Observations from a sand box

Erin Lang - Senegal


December 13, 2010

…Okay, so maybe not an ACTUAL sand box, it’s more like my personal pile of sand, situated right in front of a cement house that was never completely built.  None the less, this sand mound is the only place where you will not be able to discover the town’s Toubaab, for it is where I come to get away from about everything.  This town is small, but as a teacher at an elementary school of eight hundred and a high school of three thousand, escaping even for thirty seconds is next to impossible.  Even when I leave my class door open for thirty seconds to run next door to grab a book, I am never suprised to find a goat munching on a book inside my library when I come back, or a student climbing on the counters or through the window left open as I stepped out.  And although I adore my friends and family here, it is only natural to need a few minutes a day to breathe without someone talking in my ear.  As I said before, this is extremely hard to find here.  So, in the minutes where the Toubaab Teacher is missing, you will probably find me hiding behind a little mountain of sand, where not even the goats can come to interrupt my thoughts.  I am writing this by hand in my hiding spot, finding it extremely comical and unique as a daily experience.

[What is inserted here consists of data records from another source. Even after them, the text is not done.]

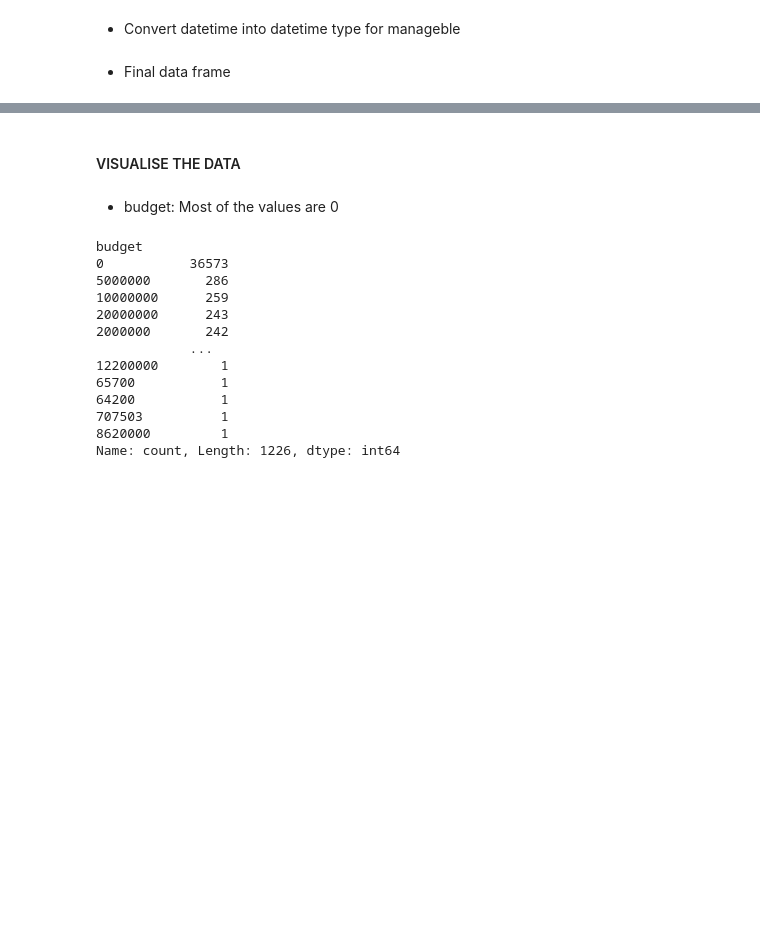
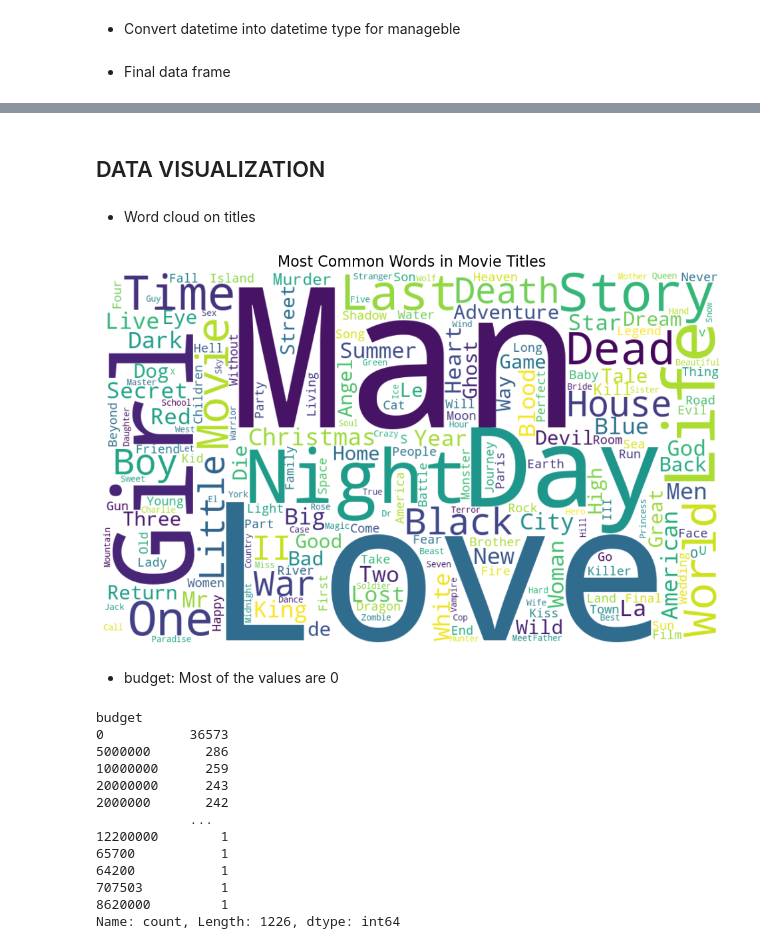
Before and after one commit to Duyduide/Movie-recommendation, a Jupyter notebook: notebooks/02_regression.ipynb, the cells around one changed output, grey strips where cells are left out. Saved outputs shown, nothing was run; the diff lists cells and outputs as text; code cells hidden in the pictures; blank space fills up the shorter version.

```diff
--- a/notebooks/02_regression.ipynb
+++ b/notebooks/02_regression.ipynb
@@ -94,5 +159,26 @@ dtype: int64
 # %% [markdown]
-#### VISUALISE THE DATA
+## DATA VISUALIZATION
+# %% [markdown]
+- Word cloud on titles
+# %%
+text = " ".join(meta_data_df["title"].dropna().astype(str))
+text.lower()
+
+wordcloud = WordCloud(
+    width=1000,
+    height=600,
+    background_color="white",
+    stopwords=STOPWORDS,
+    collocations=False
+).generate(text)
+
+plt.figure(figsize=(12, 8))
+plt.imshow(wordcloud, interpolation="bilinear")
+plt.axis("off")
+plt.title("Most Common Words in Movie Titles", fontsize=16)
+plt.show()
+# %% [output]
+[figure, added]
 # %% [markdown]
 - budget: Most of the values are 0
 # %%
```
Also changed, not shown: parts of 33 cells of this notebook.
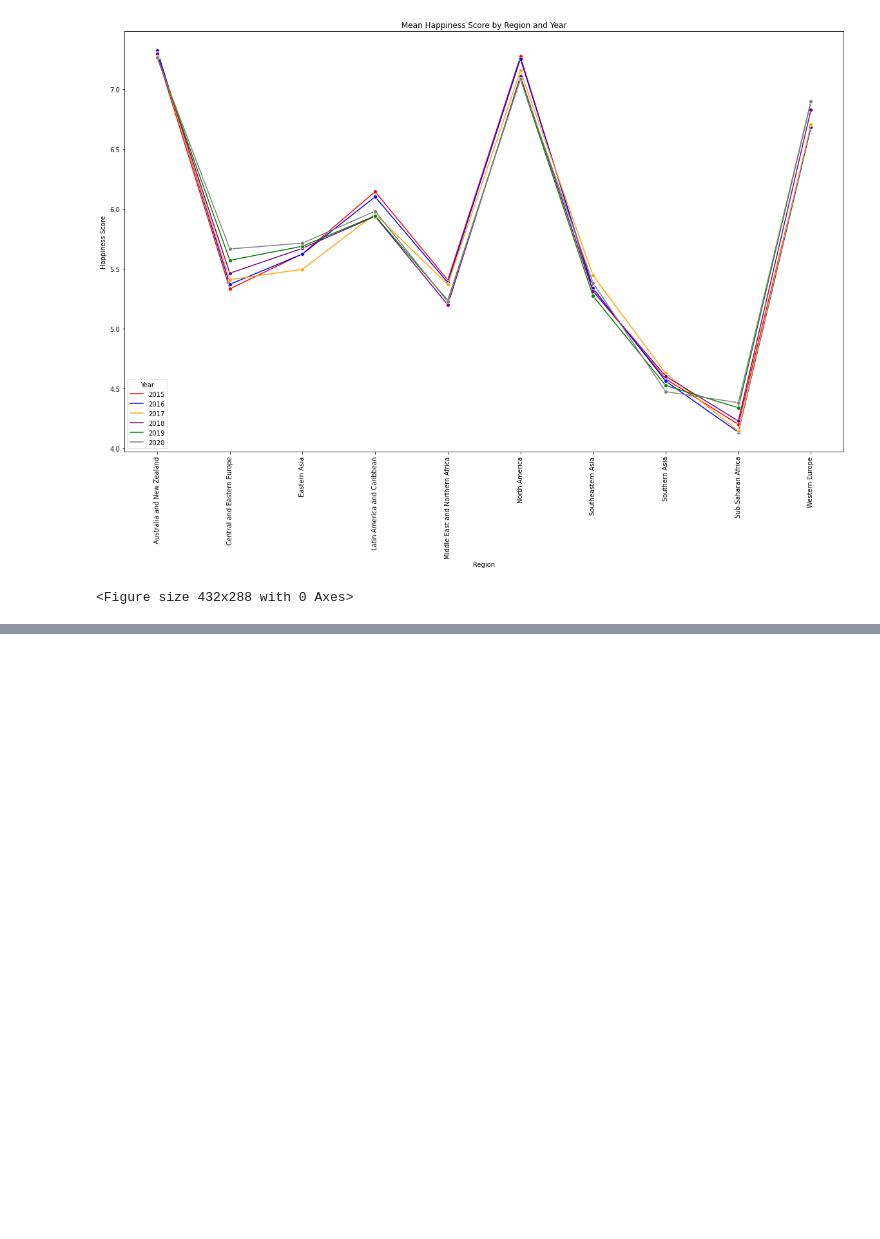
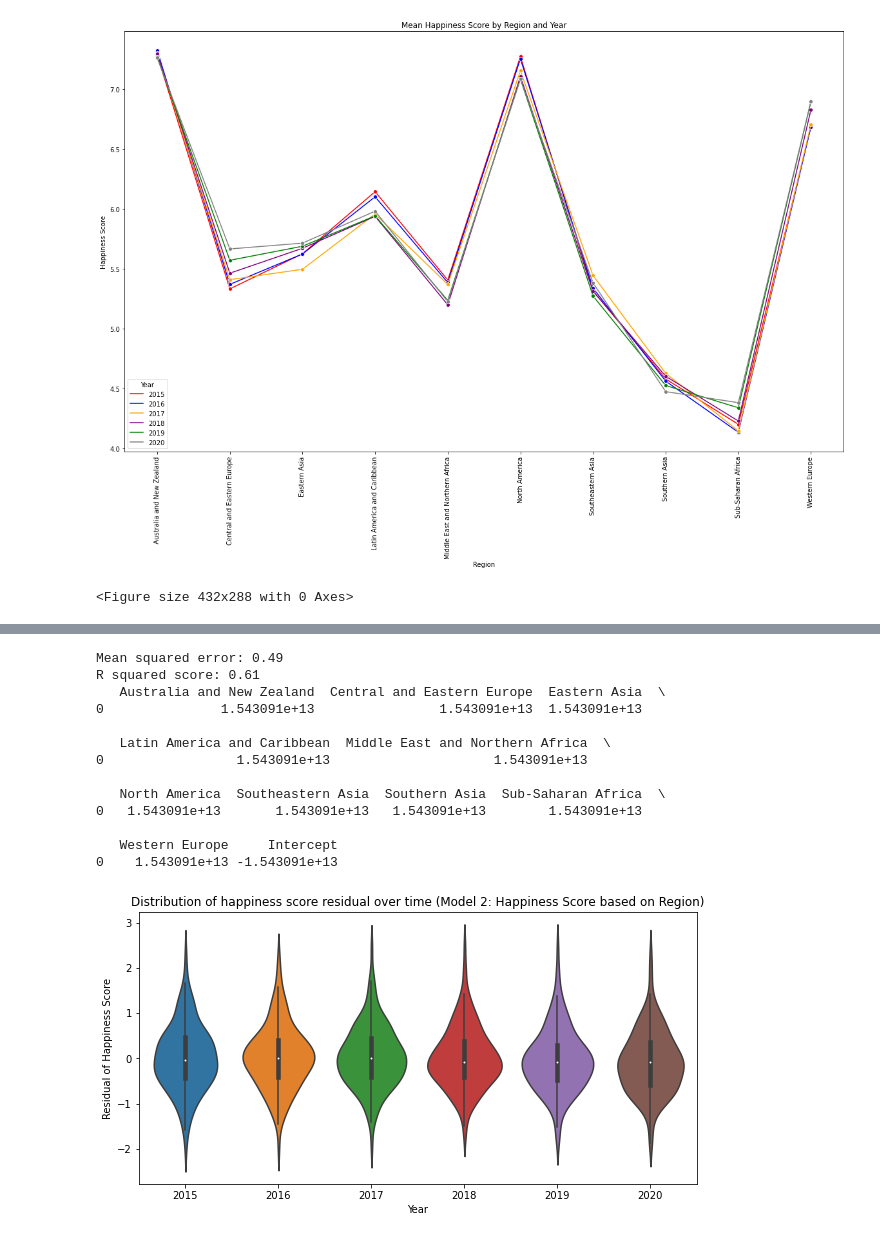
Before and after one commit to Jzhong456/Jzhong456.github.io, a Jupyter notebook: Final_Tutorial.ipynb, the cells around one changed output, grey strips where cells are left out. Saved outputs shown, nothing was run; the diff lists cells and outputs as text; code cells hidden in the pictures; blank space fills up the shorter version.

```diff
--- a/Final_Tutorial.ipynb
+++ b/Final_Tutorial.ipynb
@@ -537,0 +437,38 @@ Freedom > Family > Life Expectancy > Government Trust > Economy > Generosity
+# %%
+#### MODEL 2: PREDICT HAPPINESS SCORE BASED ON REGION #####
+
+feature_names = ['Australia and New Zealand', 'Central and Eastern Europe', 'Eastern Asia', 'Latin America and Caribbean', \
+             'Middle East and Northern Africa', 'North America', 'Southeastern Asia', 'Southern Asia', \
+             'Sub-Saharan Africa', 'Western Europe']
+
+# Get data of independent variables and dependent variable
+region_X = dataAll[feature_names]
+happiness_Y = dataAll['Happiness Score']
+
+#Linear Regression
+happiness_Y_predict, coeff, intercept = linear_reg(region_X, happiness_Y, feature_names)
+
+# Add the residual column
+dataAll['Happiness Residual 2'] = happiness_Y_predict - happiness_Y
+
+#Plot the residual distribution over years
+plt.figure(figsize=(10,5)) #Format figure size
+sns.violinplot(x='Year', y='Happiness Residual 2', data=dataAll) \
+    .set( xlabel="Year", ylabel="Residual of Happiness Score")
+plt.title("Distribution of happiness score residual over time (Model 2: Happiness Score based on Region)")
+plt.show()
+# %% [output]
+Mean squared error: 0.49
+R squared score: 0.61
+   Australia and New Zealand  Central and Eastern Europe  Eastern Asia  \
+0               1.543091e+13                1.543091e+13  1.543091e+13
+
+   Latin America and Caribbean  Middle East and Northern Africa  \
+0                 1.543091e+13                     1.543091e+13
+
+   North America  Southeastern Asia  Southern Asia  Sub-Saharan Africa  \
+0   1.543091e+13       1.543091e+13   1.543091e+13        1.543091e+13
+
+   Western Europe     Intercept
+0    1.543091e+13 -1.543091e+13
+[figure, added]
```
Also changed, not shown: parts of 78 cells of this notebook.
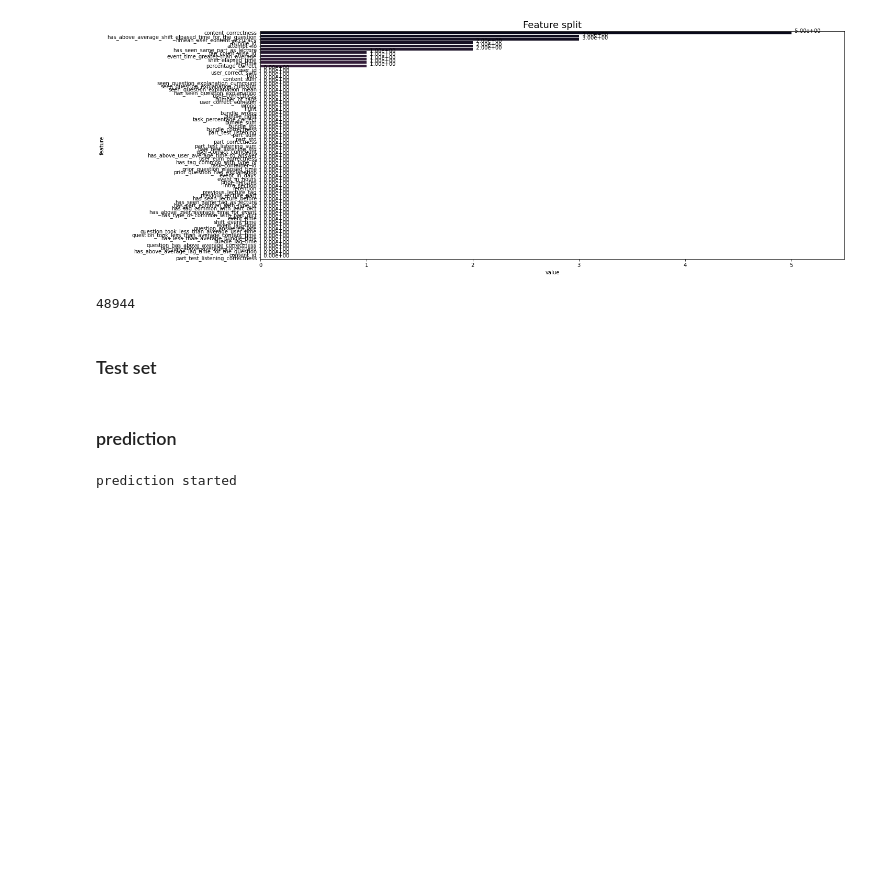
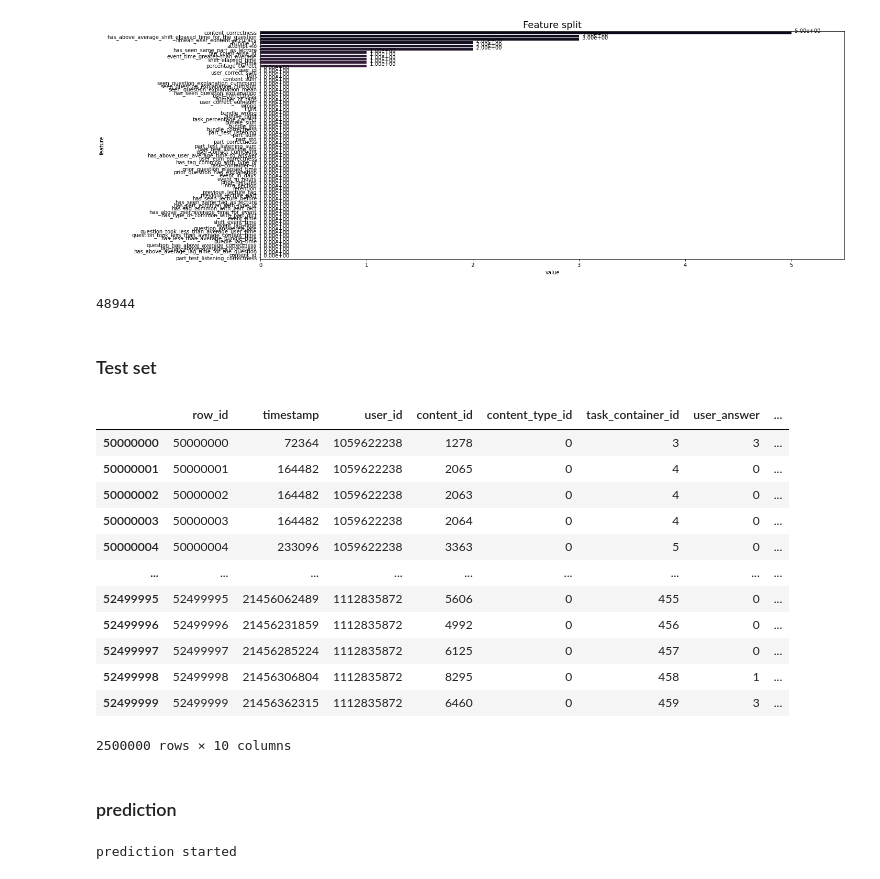
Before and after one commit to Joel-hanson/my-riiid-competition, a Jupyter notebook: original.ipynb, the cells around one changed output. Cells and saved outputs as stored; diff of their text form; code cells hidden in the pictures; blank space fills up the shorter version.

```diff
--- a/original.ipynb
+++ b/original.ipynb
@@ -893,6 +906,22 @@ class Iter_Valid(object):
             return self.fix_df(user_answer_list, answered_correctly_list, pre_start)
         else:
             raise StopIteration()
+# %%
+target_df
+# %% [output]
+|  | row_id | timestamp | user_id | content_id | content_type_id | task_container_id | user_answer | ... |
+| 50000000 | 50000000 | 72364 | 1059622238 | 1278 | 0 | 3 | 3 | ... |
+| 50000001 | 50000001 | 164482 | 1059622238 | 2065 | 0 | 4 | 0 | ... |
+| 50000002 | 50000002 | 164482 | 1059622238 | 2063 | 0 | 4 | 0 | ... |
+| 50000003 | 50000003 | 164482 | 1059622238 | 2064 | 0 | 4 | 0 | ... |
+| 50000004 | 50000004 | 233096 | 1059622238 | 3363 | 0 | 5 | 0 | ... |
+| ... | ... | ... | ... | ... | ... | ... | ... | ... |
+| 52499995 | 52499995 | 21456062489 | 1112835872 | 5606 | 0 | 455 | 0 | ... |
+| 52499996 | 52499996 | 21456231859 | 1112835872 | 4992 | 0 | 456 | 0 | ... |
+| 52499997 | 52499997 | 21456285224 | 1112835872 | 6125 | 0 | 457 | 0 | ... |
+| 52499998 | 52499998 | 21456306804 | 1112835872 | 8295 | 0 | 458 | 1 | ... |
+| 52499999 | 52499999 | 21456362315 | 1112835872 | 6460 | 0 | 459 | 3 | ... |
+2500000 rows × 10 columns
 # %% [markdown]
 ### prediction
 # %%
```
Also changed, not shown: parts of 4 cells of this notebook.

I see so much from this spot that I don’t get to see normally.  To my left I observe three young boys wrestling and playing under a giant tree, shaded by the sun.  To my right, I see a field that continues on for miles.  The wind is heavy and the air is crisp but light, as the December cool starts to take way in the town of Sebikotane.  It’s abnormally magical here, even the butterflies come in numbers bigger than I ever have seen before.  I think that’s what I love t he most about this place; everything is beautiful, even as I am sitting and observing from my own, personal sand box.

Erin Lang